They travel as far back as to their 1984, self-titled debut with “Runaway,” still a big guilty pleasure, and as recent as three cuts from the Lost Highway album. In between, they cover most of the essentials like “Wanted Dead Or Alive,” “Livin’ On A Prayer,” “Keep The Faith,” and “It’s My Life,” while also throwing in some lesser known fan favorites like “Blood on Blood” and a tour-de-force performance of “Dry County.”
Halfway into the set Jon leaves the stage to take a break, handing the reins over to Richie Sambora, who turns in a wonderfully soulful performance of “I’ll Be There For You.” Sambora’s background and harmony vocals have always been an essential element of the Bon Jovi sound, but here he proves that he is a decent lead vocalist in his own right. When Jon returns for the second half of the set, he takes a casual stroll through the audience, smacking hands with all of the nearly orgasmic women along the way as he belts out “Blood On Blood.” Damn, that guy still looks incredible for his age. I’m not gay or anything; it was just what my wife said about him 50 or so times while we watched the DVD together.
Before they close out the show with a couple of conquering Slippery When Wet anthems, “Wanted Dead Or Alive” and “Livin’ On A Prayer,” Jon first shows off his vocal prowess with a poignant rendition of the Leonard Cohen masterpiece, “Hallelujah.” He didn’t exactly blow me away like when I first saw Jeff Buckley perform the song, but I was still pleasantly surprised by Jon’s performance. His vocals were spot on throughout the whole concert too.
Live At Madison Square Garden was shot with 23 high definition cameras and, although the picture and audio quality are both very good, they are not likely to make you say “wow” like some of the best concert DVDs out there do. The Dolby Digital 5.1 Surround and 2.0 stereo tracks are mixed fairly well, but they sound more like studio releases than a live show, so some of that live dynamic was missing for me as I watched. Particularly impressive is Bongiovi’s excellent camera direction, as he avoids the quick cuts that are so prevalent on most concert DVDs today, and really let you breathe in the performance with plenty of lingering shots of the entire stage.
Unlike the Blu-ray edition, which also includes the excellent “When We Were Beautiful” documentary, the DVD edition does not include any bonus features. Oh, that’s right, “You Give Love A Bad Name,” “Runaway,” and “Bed of Roses” where also relegated to the bonus-features section instead of being part of the main feature. They still have 5.1 surround audio mixes attached, so I would really love to know the brilliant reasoning behind that decision. The packaging is also very misleading, as it lists all of the songs together as one set, including “Bad Medicine,” which is only played over the ending credits, and is not a live performance. WTF?

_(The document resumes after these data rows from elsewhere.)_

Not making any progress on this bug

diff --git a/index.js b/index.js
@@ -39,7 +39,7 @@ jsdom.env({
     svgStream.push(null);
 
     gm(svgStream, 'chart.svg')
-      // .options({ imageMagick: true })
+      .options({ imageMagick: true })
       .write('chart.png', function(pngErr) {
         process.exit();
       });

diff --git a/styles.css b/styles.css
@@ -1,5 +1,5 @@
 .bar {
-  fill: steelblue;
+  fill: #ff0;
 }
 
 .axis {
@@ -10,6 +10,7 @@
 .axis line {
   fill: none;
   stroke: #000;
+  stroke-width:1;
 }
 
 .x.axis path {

With all of its flaws aside, Live At Madison Square Garden is probably still overall the best Bon Jovi concert DVD to date, and should satisfy most fans. You can pick it up at your local Walmart for only $9.99 – so now you have no excuse.
01. Lost Highway
02. Born To Be My Baby
03. Blaze Of Glory
04. It’s My Life
05. Keep The Faith
06. Raise Your Hands
07. Living In Sin
08. Chapel Of Love
10. Whole Lot Of Leavin’
11. In These Arms
12. We Got It Going On
13. I’ll Be There For You
14. (You Want to) Make A Memory
15. Blood On Blood
16. Dry County
17. Have A Nice Day
18. Who Says You Can’t Go Home
20. Wanted Dead or Alive
21. Livin’ On A Prayer
Performance – 7/10
Production – 8/10